As We Engage in Mirth of Tu b’Av, Remember the Importance of Genetic Testing
As Jews, we don’t have many light-hearted holidays, but this week we’ll celebrate one of them, Tu b’Av. Casually known as the Jewish Valentine’s Day, Tu b’Av is the counterbalance to the most difficult of all our holidays, Tisha b’Av, which just passed.
Estie Rose '07S is a genetic counselor with YU's Program for Jewish Genetic Health
While we fast and remember all of our hardships and trials during Tisha b’Av, this week, beginning at sunset Thursday, we will engage in mirth, and celebrate love and joy.

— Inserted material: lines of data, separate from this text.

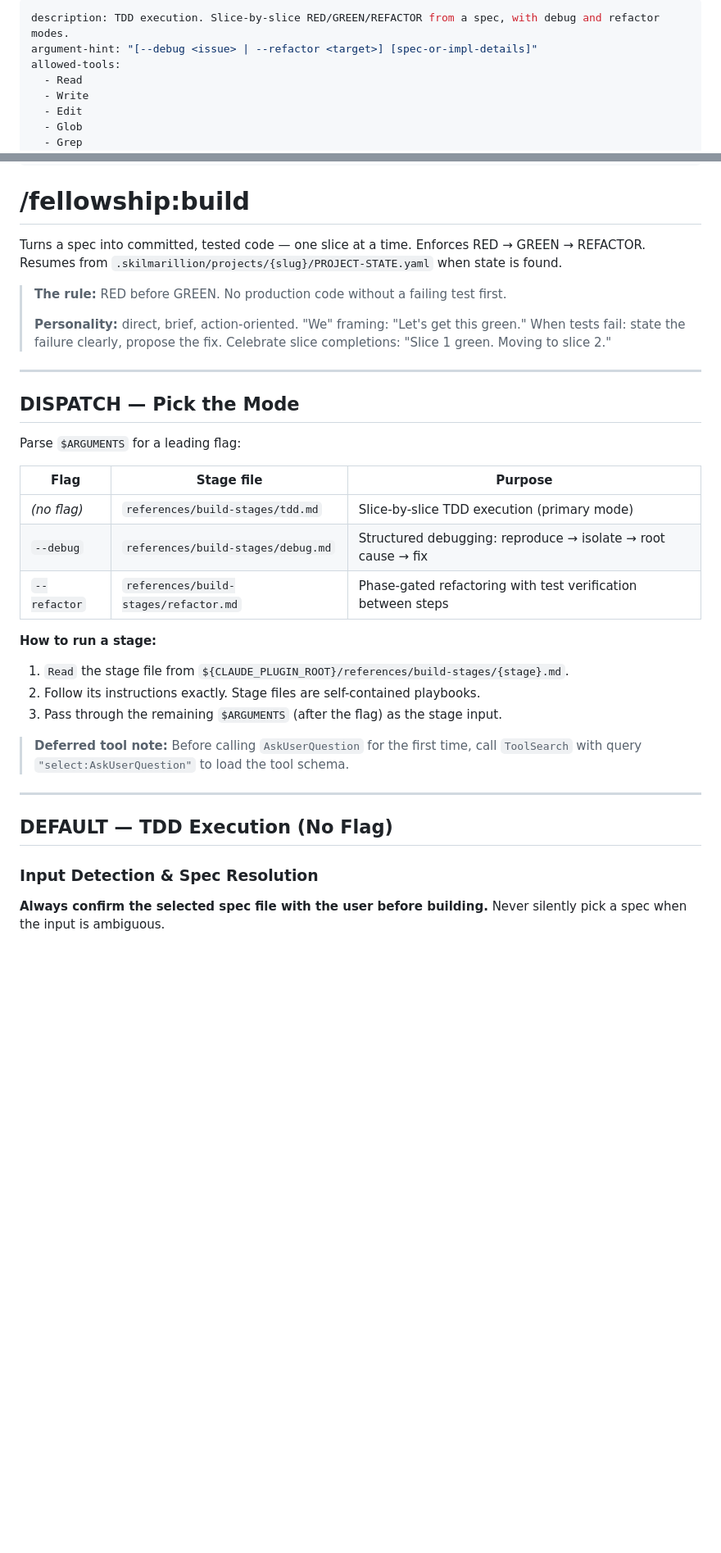
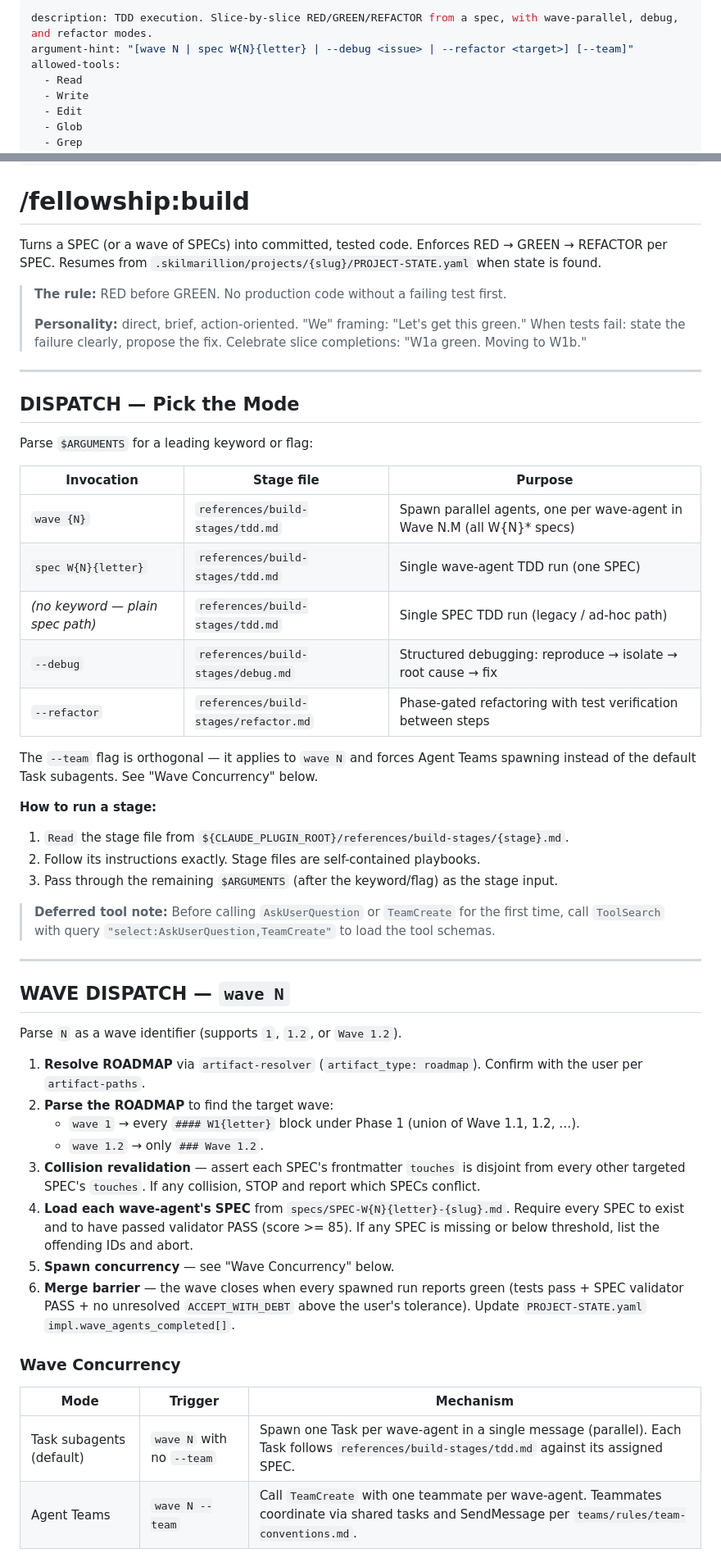
Before and after one commit to TrevorEdris/skilmarillion, a Markdown page: commands/build.md, 2 parts joined by grey strips. Shown at 82% size. GitHub-like rendering; blank space fills up the shorter version.

```diff
--- a/commands/build.md
+++ b/commands/build.md
@@ -1,6 +1,6 @@
 ---
-description: TDD execution. Slice-by-slice RED/GREEN/REFACTOR from a spec, with debug and refactor modes.
-argument-hint: "[--debug <issue> | --refactor <target>] [spec-or-impl-details]"
+description: TDD execution. Slice-by-slice RED/GREEN/REFACTOR from a spec, with wave-parallel, debug, and refactor modes.
+argument-hint: "[wave N | spec W{N}{letter} | --debug <issue> | --refactor <target>] [--team]"
 allowed-tools:
   - Read
   - Write
@@ -17,35 +17,54 @@ model: sonnet
 
 # /fellowship:build
 
-Turns a spec into committed, tested code — one slice at a time. Enforces RED → GREEN → REFACTOR. Resumes from `.skilmarillion/projects/{slug}/PROJECT-STATE.yaml` when state is found.
+Turns a SPEC (or a wave of SPECs) into committed, tested code. Enforces RED → GREEN → REFACTOR per SPEC. Resumes from `.skilmarillion/projects/{slug}/PROJECT-STATE.yaml` when state is found.
 
 > **The rule:** RED before GREEN. No production code without a failing test first.
 >
-> **Personality:** direct, brief, action-oriented. "We" framing: "Let's get this green." When tests fail: state the failure clearly, propose the fix. Celebrate slice completions: "Slice 1 green. Moving to slice 2."
+> **Personality:** direct, brief, action-oriented. "We" framing: "Let's get this green." When tests fail: state the failure clearly, propose the fix. Celebrate slice completions: "W1a green. Moving to W1b."
 
 ---
 
 ## DISPATCH — Pick the Mode
 
-Parse `$ARGUMENTS` for a leading flag:
+Parse `$ARGUMENTS` for a leading keyword or flag:
 
-| Flag | Stage file | Purpose |
-|------|------------|---------|
-| *(no flag)* | `references/build-stages/tdd.md` | Slice-by-slice TDD execution (primary mode) |
+| Invocation | Stage file | Purpose |
+|------------|------------|---------|
+| `wave {N}` | `references/build-stages/tdd.md` | Spawn parallel agents, one per wave-agent in Wave N.M (all W{N}* specs) |
+| `spec W{N}{letter}` | `references/build-stages/tdd.md` | Single wave-agent TDD run (one SPEC) |
+| *(no keyword — plain spec path)* | `references/build-stages/tdd.md` | Single SPEC TDD run (legacy / ad-hoc path) |
 | `--debug` | `references/build-stages/debug.md` | Structured debugging: reproduce → isolate → root cause → fix |
 | `--refactor` | `references/build-stages/refactor.md` | Phase-gated refactoring with test verification between steps |
+
+The `--team` flag is orthogonal — it applies to `wave N` and forces Agent Teams spawning instead of the default Task subagents. See "Wave Concurrency" below.
 
 **How to run a stage:**
 1. `Read` the stage file from `${CLAUDE_PLUGIN_ROOT}/references/build-stages/{stage}.md`.
 2. Follow its instructions exactly. Stage files are self-contained playbooks.
-3. Pass through the remaining `$ARGUMENTS` (after the flag) as the stage input.
+3. Pass through the remaining `$ARGUMENTS` (after the keyword/flag) as the stage input.
 
-> **Deferred tool note:** Before calling `AskUserQuestion` for the first time, call `ToolSearch` with query `"select:AskUserQuestion"` to load the tool schema.
+> **Deferred tool note:** Before calling `AskUserQuestion` or `TeamCreate` for the first time, call `ToolSearch` with query `"select:AskUserQuestion,TeamCreate"` to load the tool schemas.
 
 ---
 
-## DEFAULT — TDD Execution (No Flag)
+## WAVE DISPATCH — `wave N`
 
-### Input Detection & Spec Resolution
+Parse `N` as a wave identifier (supports `1`, `1.2`, or `Wave 1.2`).
 
-**Always confirm the selected spec file with the user before building.** Never silently pick a spec when the input is ambiguous.
+1. **Resolve ROADMAP** via `artifact-resolver` (`artifact_type: roadmap`). Confirm with the user per `artifact-paths`.
+2. **Parse the ROADMAP** to find the target wave:
+   - `wave 1` → every `#### W1{letter}` block under Phase 1 (union of Wave 1.1, 1.2, …).
+   - `wave 1.2` → only `### Wave 1.2`.
+3. **Collision revalidation** — assert each SPEC's frontmatter `touches` is disjoint from every other targeted SPEC's `touches`. If any collision, STOP and report which SPECs conflict.
+4. **Load each wave-agent's SPEC** from `specs/SPEC-W{N}{letter}-{slug}.md`. Require every SPEC to exist and to have passed validator PASS (score >= 85). If any SPEC is missing or below threshold, list the offending IDs and abort.
+5. **Spawn concurrency** — see "Wave Concurrency" below.
+6. **Merge barrier** — the wave closes when every spawned run reports green (tests pass + SPEC validator PASS + no unresolved `ACCEPT_WITH_DEBT` above the user's tolerance). Update `PROJECT-STATE.yaml` `impl.wave_agents_completed[]`.
+
+### Wave Concurrency
+
+| Mode | Trigger | Mechanism |
+|------|---------|-----------|
+| Task subagents (default) | `wave N` with no `--team` | Spawn one Task per wave-agent in a single message (parallel). Each Task follows `references/build-stages/tdd.md` against its assigned SPEC. |
+| Agent Teams | `wave N --team` | Call `TeamCreate` with one teammate per wave-agent. Teammates coordinate via shared tasks and SendMessage per `teams/rules/team-conventions.md`. |
+
```
Also changed, not shown: other parts of commands/build.md (+31 -13 lines), references/build-stages/tdd.md (+123 -150 lines).
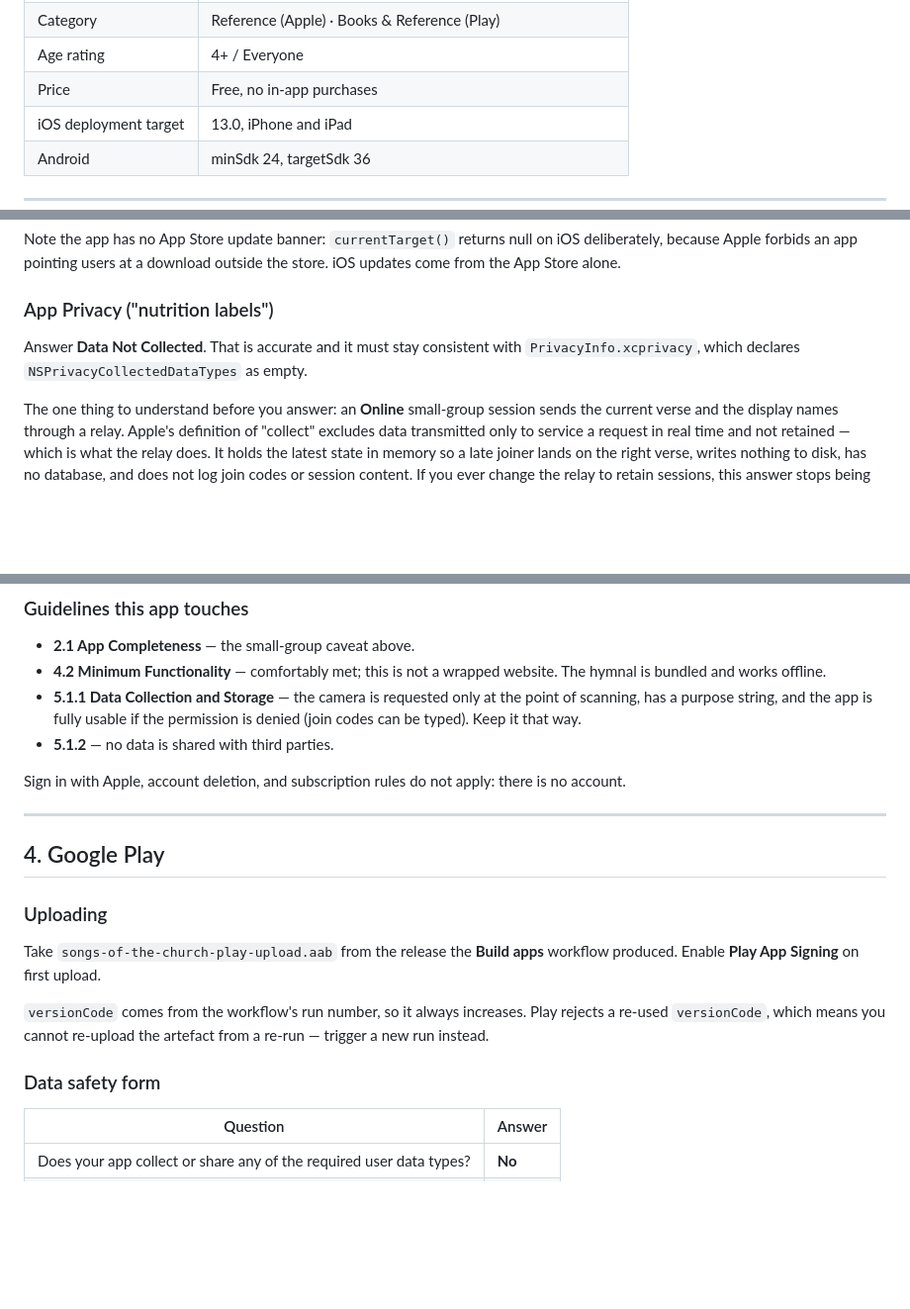
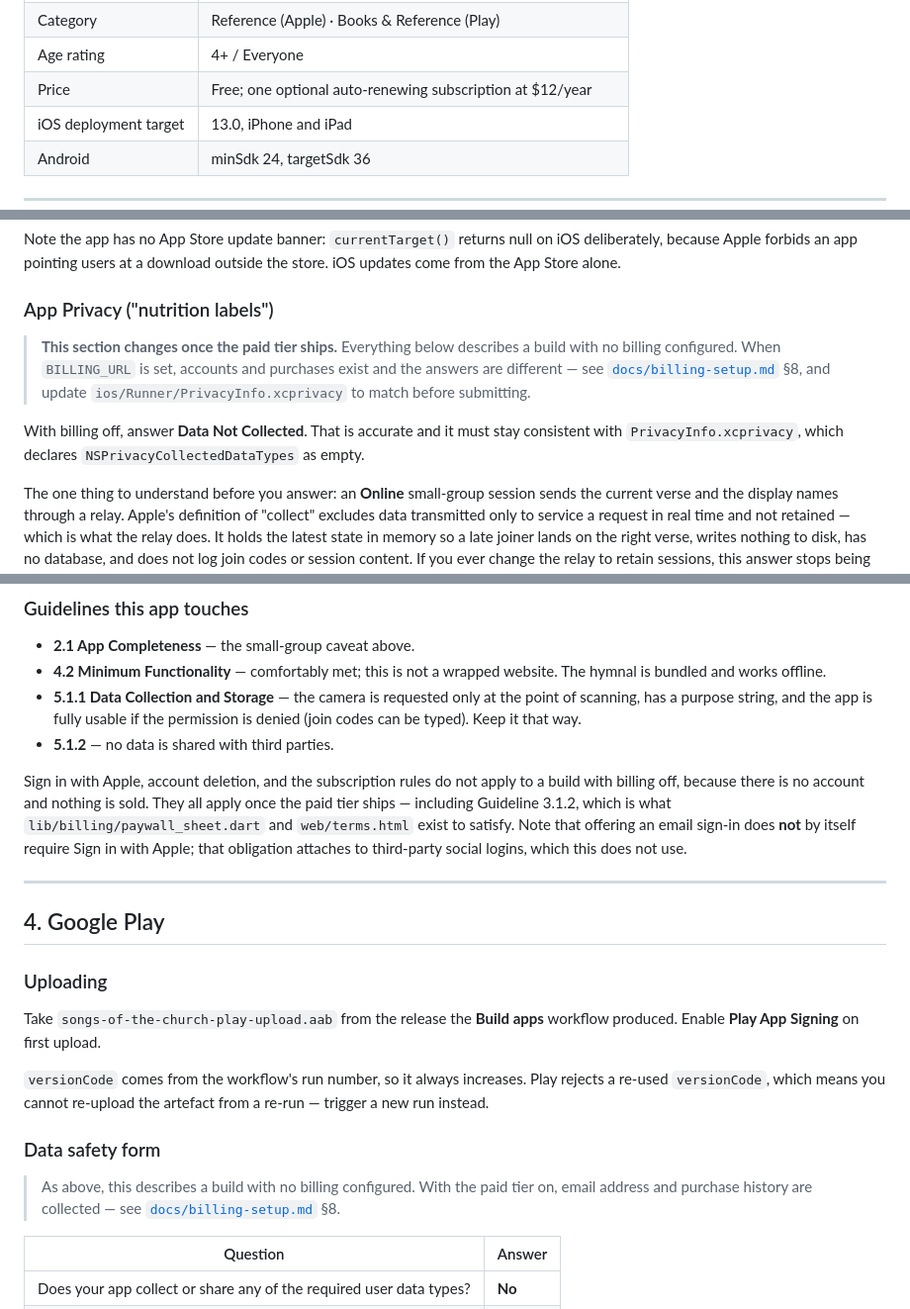
Before and after one commit to natehale05-gif/Songs, a Markdown page: docs/store-submission.md, 3 parts joined by grey strips. Shown at 99% size. Rendered like a GitHub page; blank space fills up the shorter version.

```diff
--- a/docs/store-submission.md
+++ b/docs/store-submission.md
@@ -15,7 +15,7 @@ Facts you will be asked for repeatedly:
 | Support URL | `https://github.com/natehale05-gif/Songs/issues` |
 | Category | Reference (Apple) · Books & Reference (Play) |
 | Age rating | 4+ / Everyone |
-| Price | Free, no in-app purchases |
+| Price | Free; one optional auto-renewing subscription at $12/year |
 | iOS deployment target | 13.0, iPhone and iPad |
 | Android | minSdk 24, targetSdk 36 |
 
@@ -115,9 +115,15 @@ outside the store. iOS updates come from the App Store alone.
 
 ### App Privacy ("nutrition labels")
 
-Answer **Data Not Collected**. That is accurate and it must stay consistent
-with `PrivacyInfo.xcprivacy`, which declares `NSPrivacyCollectedDataTypes` as
-empty.
+> **This section changes once the paid tier ships.** Everything below describes
+> a build with no billing configured. When `BILLING_URL` is set, accounts and
+> purchases exist and the answers are different — see
+> [`docs/billing-setup.md`](billing-setup.md) §8, and update
+> `ios/Runner/PrivacyInfo.xcprivacy` to match before submitting.
+
+With billing off, answer **Data Not Collected**. That is accurate and it must
+stay consistent with `PrivacyInfo.xcprivacy`, which declares
+`NSPrivacyCollectedDataTypes` as empty.
 
 The one thing to understand before you answer: an **Online** small-group
 session sends the current verse and the display names through a relay. Apple's
@@ -169,8 +175,13 @@ Also worth stating: the app requires no account and works fully offline.
   permission is denied (join codes can be typed). Keep it that way.
 - **5.1.2** — no data is shared with third parties.
 
-Sign in with Apple, account deletion, and subscription rules do not apply:
-there is no account.
+Sign in with Apple, account deletion, and the subscription rules do not apply
+to a build with billing off, because there is no account and nothing is sold.
+They all apply once the paid tier ships — including Guideline 3.1.2, which is
+what `lib/billing/paywall_sheet.dart` and `web/terms.html` exist to satisfy.
+Note that offering an email sign-in does **not** by itself require Sign in with
+Apple; that obligation attaches to third-party social logins, which this does
+not use.
 
 ---
 
@@ -186,6 +197,10 @@ Play rejects a re-used `versionCode`, which means you cannot re-upload the
 artefact from a re-run — trigger a new run instead.
 
 ### Data safety form
+
+> As above, this describes a build with no billing configured. With the paid
+> tier on, email address and purchase history are collected — see
+> [`docs/billing-setup.md`](billing-setup.md) §8.
 
 | Question | Answer |
 | --- | --- |
```
Also changed, not shown: README.md (+12 -0 lines), docs/billing-setup.md (added, +220 -0 lines).
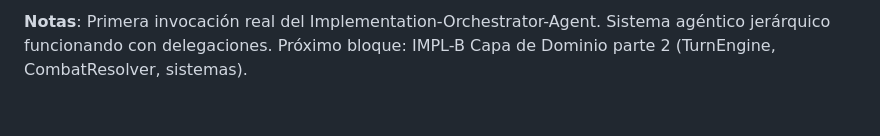
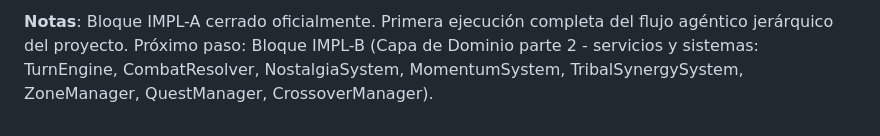
Before and after one commit to carlosalba4/crossover-cards, a Markdown page: docs/ai-log.md, the part around one of its changes. GitHub-like rendering.

```diff
--- a/docs/ai-log.md
+++ b/docs/ai-log.md
@@ -813,4 +837,6 @@ Cobertura objetivo 80% en cada archivo.
 
-**Notas**: Primera invocación real del Implementation-Orchestrator-Agent.
-Sistema agéntico jerárquico funcionando con delegaciones. Próximo bloque:
-IMPL-B Capa de Dominio parte 2 (TurnEngine, CombatResolver, sistemas).
+**Notas**: Bloque IMPL-A cerrado oficialmente. Primera ejecución completa del
+flujo agéntico jerárquico del proyecto. Próximo paso: Bloque IMPL-B (Capa de
+Dominio parte 2 - servicios y sistemas: TurnEngine, CombatResolver,
+NostalgiaSystem, MomentumSystem, TribalSynergySystem, ZoneManager,
+QuestManager, CrossoverManager).
```
Also changed, not shown: other parts of docs/ai-log.md (+55 -31 lines).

Many will wed and many, according to Jewish lore, will meet their matches on Tu b’Av.
But as with all Jewish holidays, this one still must come with a warning, albeit one deeply rooted in modernity.
As young Jews meet their mates and consider marriage, they should be told about the importance of undergoing carrier screening for Jewish genetic diseases, and act on it. Read the rest of this entry…
Yeshiva University Scholars Reflect on the Daf Yomi Phenomenon
Last night some 90,000 people gathered at the MetLife stadium in East Rutherford, New Jersey for a ceremony celebrating the 12th completion of the daily reading of the Talmud (Siyum ha-Shas). The event followed similar ceremonies, in Jerusalem,Tel Aviv, Bnei Brak, London, Melbourne, and other cities and communities around the world, in which thousands more participated in person or via closed-circuit TV.
Tens of thousands celebrated the conclusion of the a seven-and-a-half-year Daf Yomi cycle on August 1.
These events honor the conclusion and re-commencement of a seven-and-a-half-year cycle in which people—individually, with partners, or in groups—learn a folio page (two facing pages) of the Babylonian Talmud each day in a tradition known as daf yomi, “a page a day.”
The tradition was established by Rabbi Meir Shapiro, the Hasidic rebbe of Lublin. Rabbi Shapiro proposed the idea to the Agudath Israel convention in Vienna in August, 1923, and the enterprise was launched with much fanfare the following Rosh Hashanah. Over the course of the 12 cycles completed thus far, the number of learners has burgeoned to many tens of thousands around the world.
To mark the occasion, Jewish Ideas Daily invited several prominent thinkers, including Yeshiva University’s Rabbi Dr. Jacob J. Schacter and Moshe Sokolow to reflect on the phenomenon of daf yomi and their own engagement with the practice. Read the rest of this entry…